Canada & International
Annie Leibovitz + Slim Aarons.
Butternut Squash Ravioli.
Canada + Germany.
Principe di Piemonte, Viareggio, Italy.
The War of Art, by Steven Pressfield.
Heike Delmore is professional wedding and portrait photographer, entrepreneur, speaker & educator.
She photographs everyday people in an editorial magazine inspired style. Her most sought after ability is making anyone and everyone look good in her photos.
She recently appeared on CreativeLive as a guest instructor and separately launched her own online training program on how to start a wedding photography business.
-Did you always want to be a professional photographer?
I’ve always loved photography and collected every edition of Vogue and Harpers Bazaar in my teenage years. I’d pour meticulously over all of the images. I grew up believing that career in anything artistic or creative was simply not viable or practical. After completing university with a Hon B.Sc and an E-commerce graduate designation, I found my way back to art through graphic design by working for advertising agencies. After having my daughter and buying a professional camera, I found photography… started a photography business and I’ve never looked back.

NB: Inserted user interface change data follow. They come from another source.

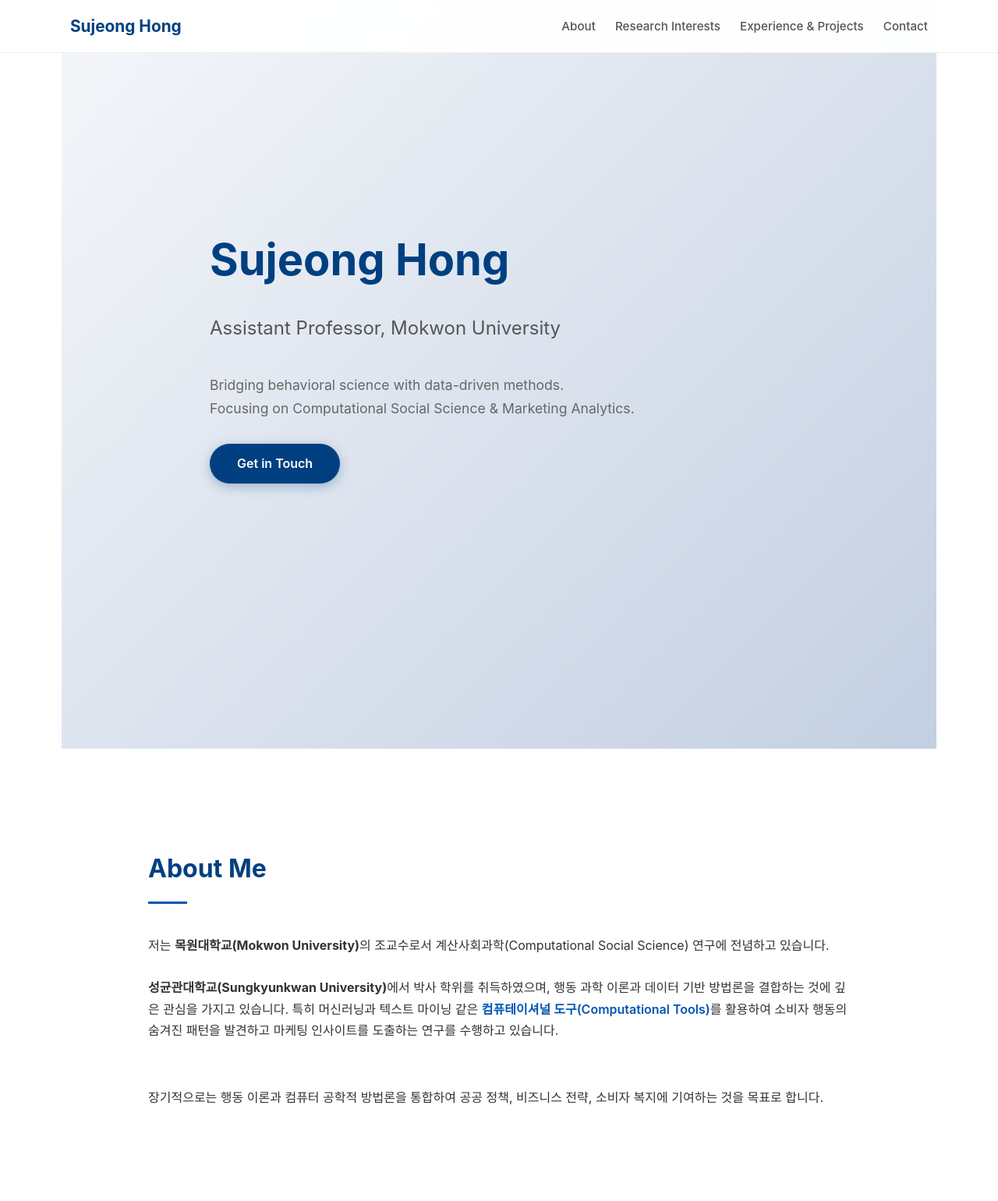
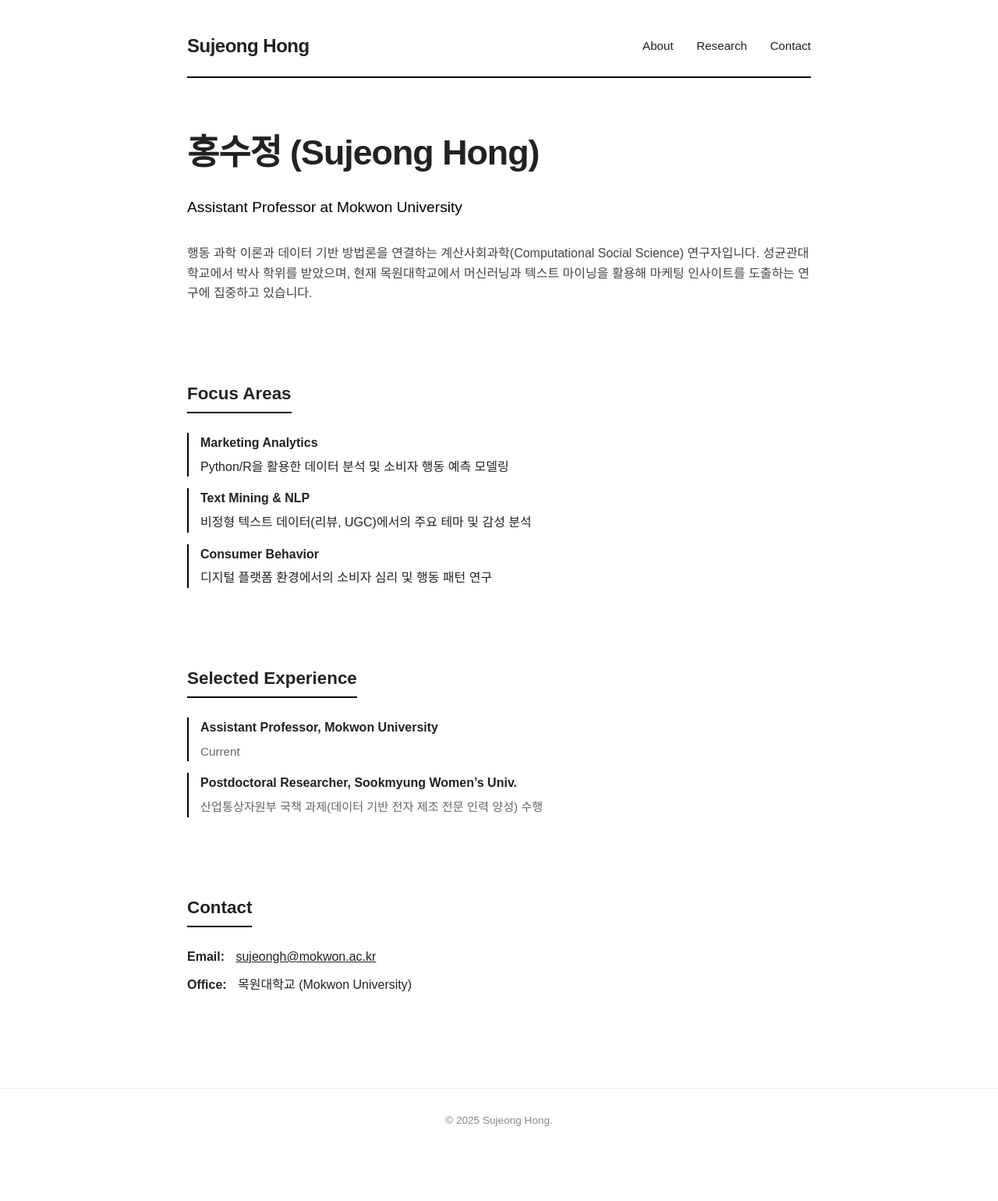
Before and after one commit to sujeong-h/sujeong-h.github.io, a plain HTML site: page index.html in a window 1280 px wide. Shown: the top 1540 px of the page at 78% size. After the commit the page ends 1478 px from the top, so only its background shows below. Drawn offline with Linux system fonts and the light colour scheme; a web font is replaced by a local one.

Commit message:
Refactor index.html for better styling and layout
Updated styles and structure for improved readability and layout.

```diff
--- a/index.html
+++ b/index.html
@@ -6,246 +6,148 @@
     <title>홍수정 | Sujeong Hong</title>
     <link rel="stylesheet" as="style" crossorigin href="https://cdn.jsdelivr.net/gh/orioncactus/pretendard@v1.3.8/dist/web/static/pretendard.css" />
     <style>
-        /* 기본 스타일 설정 */
+        /* 미니멀 스타일 설정 */
         :root {
-            --primary-color: #004080; /* 학구적인 딥 블루 */
-            --secondary-color: #f8f9fa;
-            --text-color: #333;
-            --accent-color: #0056b3;
+            --bg-color: #ffffff;
+            --text-color: #222222;
+            --line-color: #000000;
         }
         body {
-            font-family: 'Pretendard', -apple-system, BlinkMacSystemFont, system-ui, Roboto, sans-serif;
-            line-height: 1.7;
+            font-family: 'Pretendard', sans-serif;
+            line-height: 1.6;
             margin: 0;
             color: var(--text-color);
+            background-color: var(--bg-color);
         }
-        a { text-decoration: none; color: inherit; transition: 0.3s; }
+        a { text-decoration: none; color: inherit; }
+        ul { list-style: none; padding: 0; margin: 0; }
 
-        /* 헤더 및 네비게이션 */
+        /* 레이아웃 */
+        .container {
+            max-width: 800px;
+            margin: 0 auto;
+            padding: 40px 20px;
+        }
+        section {
+            margin-bottom: 80px;
+        }
+
+        /* 헤더 */
         header {
-            background: rgba(255, 255, 255, 0.95);
-            backdrop-filter: blur(10px);
-            border-bottom: 1px solid #eee;
-            position: fixed;
-            width: 100%;
-            top: 0;
-            z-index: 1000;
-        }
-        nav {
-            max-width: 1100px;
-            margin: 0 auto;
             display: flex;
             justify-content: space-between;
             align-items: center;
-            padding: 1rem 2rem;
+            padding-bottom: 20px;
+            border-bottom: 2px solid var(--line-color);
+            margin-bottom: 60px;
         }
-        .logo { font-size: 1.3rem; font-weight: 700; color: var(--primary-color); }
-        .nav-links { display: flex; gap: 25px; }
-        .nav-links a { font-size: 0.95rem; font-weight: 500; color: #555; }
-        .nav-links a:hover { color: var(--accent-color); }
+        .logo { font-size: 1.5rem; font-weight: 800; letter-spacing: -0.5px; }
+        nav a { margin-left: 25px; font-size: 0.95rem; font-weight: 500; }
+        nav a:hover { text-decoration: underline; }
 
-        /* 섹션 공통 */
-        section {
-            padding: 100px 2rem;
-            max-width: 900px;
-            margin: 0 auto;
+        /* 타이포그래피 및 요소 */
+        h1 { font-size: 2.8rem; font-weight: 800; margin: 0 0 10px 0; letter-spacing: -1px; }
+        h2 {
+            font-size: 1.4rem;
+            font-weight: 700;
+            margin-bottom: 25px;
+            display: inline-block;
+            border-bottom: 2px solid var(--line-color);
+            padding-bottom: 5px;
         }
-        h2 {
-            color: var(--primary-color);
-            font-size: 2rem;
-            margin-bottom: 40px;
-            font-weight: 700;
+        h3 { font-size: 1.1rem; font-weight: 600; margin: 20px 0 10px 0; }
+        p { color: #444; margin-bottom: 15px; }
+
+        .lead { font-size: 1.2rem; font-weight: 500; margin-bottom: 30px; color: #000; }
+        .sub-text { color: #666; font-size: 0.95rem; }
+
+        /* 심플 리스트 스타일 */
+        .simple-list li {
+            margin-bottom: 15px;
+            padding-left: 15px;
+            border-left: 2px solid var(--line-color);
         }
-        h2::after {
-            content: '';
-            display: block;
-            width: 50px;
-            height: 3px;
-            background: var(--accent-color);
-            margin-top: 15px;
-        }
+        .simple-list strong { display: block; font-weight: 600; margin-bottom: 5px; }
 
-        /* Home 섹션 */
-        #home {
-            background: linear-gradient(135deg, #f5f7fa 0%, #c3cfe2 100%);
-            height: 100vh;
-            display: flex;
-            flex-direction: column;
-            justify-content: center;
-            align-items: flex-start;
-            padding-left: max(2rem, calc((100% - 900px) / 2));
-            padding-top: 60px;
-        }
-        #home h1 { font-size: 3.5rem; margin: 0 0 10px 0; color: var(--primary-color); line-height: 1.2; }
-        #home h3 { font-size: 1.5rem; font-weight: 400; color: #555; margin-bottom: 20px; }
-        #home p { font-size: 1.1rem; color: #666; max-width: 600px; margin-bottom: 30px; }
-        .btn {
-            display: inline-block;
-            background: var(--primary-color);
-            color: white;
-            padding: 12px 35px;
-            border-radius: 30px;
-            font-weight: 600;
-            box-shadow: 0 4px 15px rgba(0,64,128,0.3);
-        }
-        .btn:hover { background: var(--accent-color); transform: translateY(-2px); }
-
-        /* About 섹션 */
-        .about-content {
-            background: white;
-        }
-        .highlight { color: var(--accent-color); font-weight: 600; }
-
-        /* Research Interests 그리드 */
-        .grid-container {
-            display: grid;
-            grid-template-columns: repeat(auto-fit, minmax(280px, 1fr));
-            gap: 20px;
-        }
-        .card {
-            background: white;
-            padding: 25px;
-            border-radius: 12px;
-            border: 1px solid #eee;
-            box-shadow: 0 2px 8px rgba(0,0,0,0.05);
-            transition: 0.3s;
-        }
-        .card:hover { transform: translateY(-5px); box-shadow: 0 5px 15px rgba(0,0,0,0.1); }
-        .card h3 { margin-top: 0; color: var(--primary-color); font-size: 1.2rem; }
-
-        /* Projects/Experience 리스트 */
-        .timeline-item {
-            position: relative;
-            padding-left: 20px;
-            border-left: 2px solid #ddd;
-            margin-bottom: 30px;
-        }
-        .timeline-item::before {
-            content: '';
-            position: absolute;
-            left: -6px;
-            top: 5px;
-            width: 10px;
-            height: 10px;
-            background: var(--primary-color);
-            border-radius: 50%;
-        }
-        .timeline-item h4 { margin: 0 0 5px 0; font-size: 1.2rem; }
-        .timeline-item .role { font-weight: 600; color: #555; font-size: 0.95rem; }
-        .timeline-item .desc { margin-top: 10px; font-size: 0.95rem; color: #666; }
+        /* Contact 정보 */
+        .contact-info li { margin-bottom: 10px; }
+        .contact-info strong { margin-right: 10px; }
 
         /* Footer */
         footer {
-            background: #1a1a1a;
-            color: #aaa;
             text-align: center;
-            padding: 40px 20px;
-            font-size: 0.9rem;
+            padding: 30px 0;
+            border-top: 1px solid #eee;
+            font-size: 0.85rem;
+            color: #888;
         }
     </style>
 </head>
 <body>
 
+<div class="container">
     <header>
+        <a href="#" class="logo">Sujeong Hong</a>
         <nav>
-            <a href="#home" class="logo">Sujeong Hong</a>
-            <div class="nav-links">
-                <a href="#about">About</a>
-                <a href="#interests">Research Interests</a>
-                <a href="#projects">Experience & Projects</a>
-                <a href="#contact">Contact</a>
-            </div>
+            <a href="#about">About</a>
+            <a href="#research">Research</a>
+            <a href="#contact">Contact</a>
         </nav>
     </header>
 
-    <section id="home">
-        <h1>Sujeong Hong</h1>
-        <h3>Assistant Professor, Mokwon University</h3>
+    <section id="about">
+        <h1>홍수정 (Sujeong Hong)</h1>
+        <p class="lead">Assistant Professor at Mokwon University</p>
         <p>
-            Bridging behavioral science with data-driven methods.<br>
-            Focusing on Computational Social Science & Marketing Analytics.
-        </p>
-        <a href="#contact" class="btn">Get in Touch</a>
-    </section>
-
-    <section id="about">
-        <h2>About Me</h2>
-        <p>
-            저는 <strong>목원대학교(Mokwon University)</strong>의 조교수로서 계산사회과학(Computational Social Science) 연구에 전념하고 있습니다.
-            <br><br>
-            <strong>성균관대학교(Sungkyunkwan University)</strong>에서 박사 학위를 취득하였으며,
-            행동 과학 이론과 데이터 기반 방법론을 결합하는 것에 깊은 관심을 가지고 있습니다.
-            특히 머신러닝과 텍스트 마이닝 같은 <span class="highlight">컴퓨테이셔널 도구(Computational Tools)</span>를 활용하여
-            소비자 행동의 숨겨진 패턴을 발견하고 마케팅 인사이트를 도출하는 연구를 수행하고 있습니다.
-        </p>
-        <br>
-        <p>
-            장기적으로는 행동 이론과 컴퓨터 공학적 방법론을 통합하여 공공 정책, 비즈니스 전략, 소비자 복지에 기여하는 것을 목표로 합니다.
+            행동 과학 이론과 데이터 기반 방법론을 연결하는 계산사회과학(Computational Social Science) 연구자입니다.
+            성균관대학교에서 박사 학위를 받았으며, 현재 목원대학교에서 머신러닝과 텍스트 마이닝을 활용해 마케팅 인사이트를 도출하는 연구에 집중하고 있습니다.
         </p>
     </section>
 
-    <section id="interests">
-        <h2>Research Interests</h2>
-        <div class="grid-container">
-            <div class="card">
-                <h3>📊 Marketing Analytics</h3>
-                <p>Python과 R을 활용한 데이터 분석, 머신러닝(Supervised Learning)을 통한 소비자 행동 예측 및 시장 세분화(Clustering) 연구.</p>
-            </div>
-            <div class="card">
-                <h3>📝 Text Mining & NLP</h3>
-                <p>자연어 처리(NLP) 기술을 활용하여 온라인 리뷰 및 사용자 생성 콘텐츠(UGC)에서 주요 테마를 추출하고 분석.</p>
-            </div>
-            <div class="card">
-                <h3>🧠 Consumer Behavior</h3>
-                <p>경험적 소비 상황에서의 불확실성에 대한 심리적 효과 연구 및 디지털 플랫폼에서의 소비자 재방문 의도 모델링.</p>
-            </div>
-        </div>
+    <section id="research">
+        <h2>Focus Areas</h2>
+        <ul class="simple-list">
+            <li>
+                <strong>Marketing Analytics</strong>
+                Python/R을 활용한 데이터 분석 및 소비자 행동 예측 모델링
+            </li>
+            <li>
+                <strong>Text Mining & NLP</strong>
+                비정형 텍스트 데이터(리뷰, UGC)에서의 주요 테마 및 감성 분석
+            </li>
+            <li>
+                <strong>Consumer Behavior</strong>
+                디지털 플랫폼 환경에서의 소비자 심리 및 행동 패턴 연구
+            </li>
+        </ul>
     </section>
 
-    <section id="projects">
-        <h2>Selected Experience & Projects</h2>
-
-        <div class="timeline-item">
-            <h4>Assistant Professor</h4>
-            <div class="role">Mokwon University (Current)</div>
-            <div class="desc">
-                계산사회과학 및 마케팅 분석 분야 연구 및 강의 수행.
-            </div>
-        </div>
-
-        <div class="timeline-item">
-            <h4>Postdoctoral Researcher</h4>
-            <div class="role">Sookmyung Women’s University</div>
-            <div class="desc">
-                <strong>"Data Analysis-based Electronic Manufacturing Specialist Training Project"</strong><br>
-                산업통상자원부 지원 국책 과제 주도. 통계 분석, 산업 데이터 모델링, 데이터 리터러시 교육 수행 및 산학 협력 추진.
-            </div>
-        </div>
-
-        <div class="timeline-item">
-            <h4>Current Research Projects</h4>
-            <div class="role">Ongoing</div>
-            <div class="desc">
-                - Python/R을 활용한 온라인 리뷰 데이터 분석 및 A/B 테스트 전략 수립<br>
-                - 디지털 플랫폼 내 소비자 재방문 의도(Revisit Intentions) 모델링<br>
-                - 인과 추론(Causal Inference) 기법을 대규모 마케팅 데이터에 적용
-            </div>
-        </div>
+    <section>
+        <h2>Selected Experience</h2>
+        <ul class="simple-list">
+            <li>
+                <strong>Assistant Professor, Mokwon University</strong>
+                <span class="sub-text">Current</span>
+            </li>
+            <li>
+                <strong>Postdoctoral Researcher, Sookmyung Women’s Univ.</strong>
+                <span class="sub-text">산업통상자원부 국책 과제(데이터 기반 전자 제조 전문 인력 양성) 수행</span>
+            </li>
+        </ul>
     </section>
 
     <section id="contact">
         <h2>Contact</h2>
-        <p>연구 협업 및 기타 문의는 아래 연락처를 이용해 주세요.</p>
-        <ul style="list-style: none; padding: 0; font-size: 1.1rem;">
-            <li>🏢 <strong>Affiliation:</strong> 목원대학교 (Mokwon University)</li>
-            <li>🎓 <strong>Ph.D. from:</strong> 성균관대학교 (Sungkyunkwan University)</li>
-            <li>📧 <strong>Email:</strong> <a href="mailto:sujeongh@mokwon.ac.kr" style="text-decoration: underline;">sujeongh@mokwon.ac.kr</a></li>
+        <ul class="contact-info">
+            <li><strong>Email:</strong> <a href="mailto:sujeongh@mokwon.ac.kr" style="text-decoration: underline;">sujeongh@mokwon.ac.kr</a></li>
+            <li><strong>Office:</strong> 목원대학교 (Mokwon University)</li>
         </ul>
     </section>
+</div>
 
-    <footer>
-        <p>&copy; 2025 Sujeong Hong. All rights reserved.</p>
-    </footer>
+<footer>
+    © 2025 Sujeong Hong.
+</footer>
 
 </body>
 </html>
```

-What words best describe your style of photography?
Fashion editorial inspired photography of real people in-the-moment.
-Is there a theme or concept that runs throughout all of your work?
-How do build a relationship between you and your clients? How do you gain their trust?
I ask a lot of questions. My goal is to get to know my clients and discover what they like and how they want to be perceived. Most of my clients become friends after I photograph them. I have a genuine desire to learn more about people and see what special qualities they possess and what makes them uniquely beautiful.
-What is your post-production workflow like?
For portrait sessions I cull the images in Lightroom based on outfits. And from there, I select a variety of poses within each outfit. I then take the images into Photoshop and make any fine edits from there. For weddings, I cull the images in Lightroom and apply my favourite presets. My goal with weddings is to give the entire wedding day a consistent post processing look that have a timeless feel.
-What is your dream project?
I recently finished one of my dream projects, which was to create an online training program on how to build a successful full-time wedding photography business. In my opinion, what many creatives are missing, is an easy to understand business course on how to turn their art into a successful and sustainable business. I plan on running this course a couple of times per year.
-How does your way of working change depending on whether you are shooting portraiture or weddings?
I definitely have more control when shooting portraiture. I can control the lighting, the background and I can coach my subject on what to do and how to pose. For weddings, I have less control of these things, so I need to think quickly about composition, camera settings etc. as I photograph the events of the day. I love photographing both, it keeps things exciting!
-How do you approach posing or directing your subject?
I talk a lot during a photoshoot. I keep my excitement level up and when something is really working or looking good I can’t keep it bottled up … everyone knows it and everyone feeds off of it. My clients become more confident and the shoot gets better and better.
-What is your general guide when it comes to lighting?
I love anything side lit. Whether it’s from a window, studio lighting or bouncing my flash off of the wall. It’s a for-sure process for good images.
-What was the best career advice you were ever given?
That I should value myself and my work. That I am unique, and the world wants and needs what I have to offer.